WHAT THE TASK ASKS: Your answer should consist of the lines in the data below that contain "widgets".

(Version difference data)

● ● ● ●

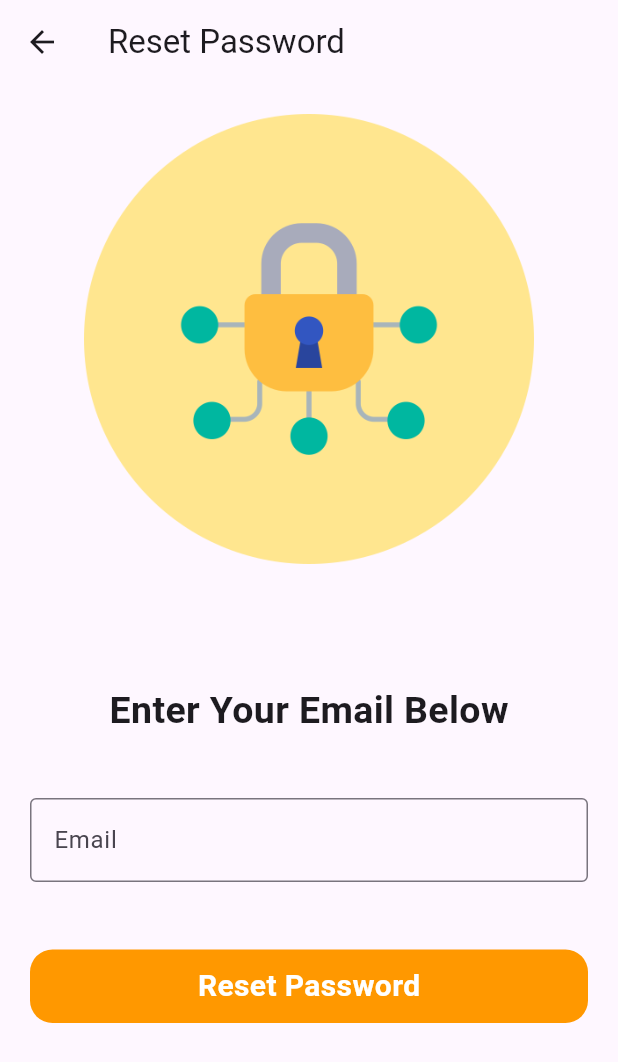
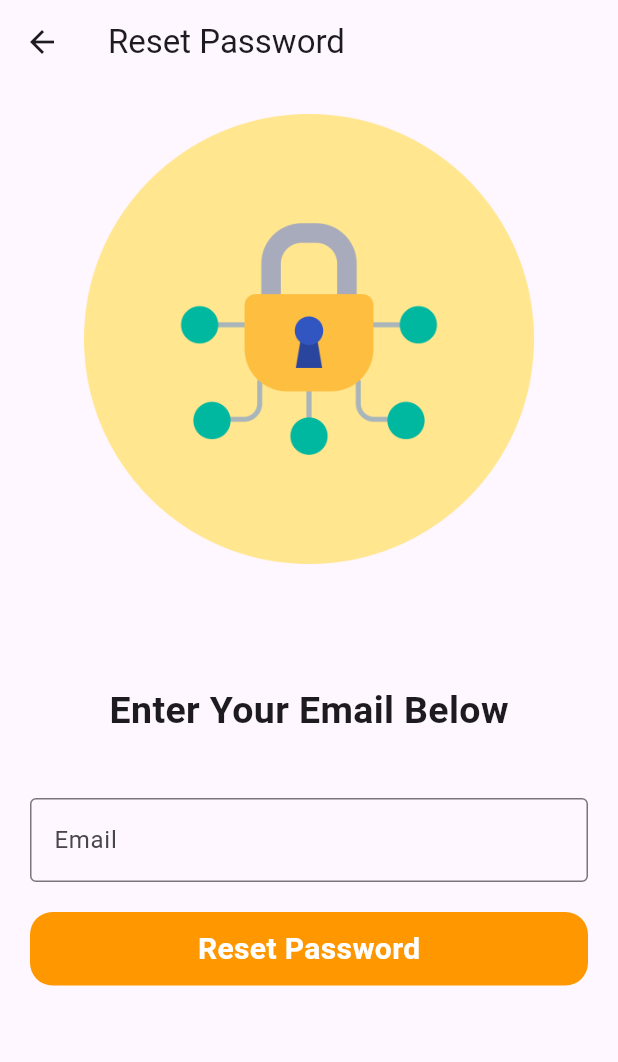
Before and after one commit to TechPyllars2024/AutoCareCarOwners, a Flutter app: the ForgotPasswordScreen screen opened directly, on a phone screen of 412 x 824 dp. Shown: the top 1062 px of the screen. Run offline on Flutter 3.47's test engine with Material 3 defaults, Android fonts, the phone set to English and light mode, and no system bars; drawn by our look-alikes of flutter_animate; our stand-ins replace cloud_firestore, curved_navigation_bar, firebase_auth, firebase_core, firebase_storage, get and 3 more; missing offline and left inert: flutter_pannable_rating_bar; accounts and stored records are empty.

Commit message:
update: custom button adjusted

```diff
--- a/lib/Authentication/widgets/button.dart
+++ b/lib/Authentication/widgets/button.dart
@@ -15,7 +15,7 @@ class MyButtons extends StatelessWidget {
     return InkWell(
       onTap: onTap,
       child: Padding(
-        padding: const EdgeInsets.only(top: 25.0),
+        padding: const EdgeInsets.only(top: 0.0),
         child: Container(
           alignment: Alignment.center,
           padding: const EdgeInsets.symmetric(vertical: 10),
```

● ● ● ●

RESULT BELOW:
--- a/lib/Authentication/widgets/button.dart
+++ b/lib/Authentication/widgets/button.dart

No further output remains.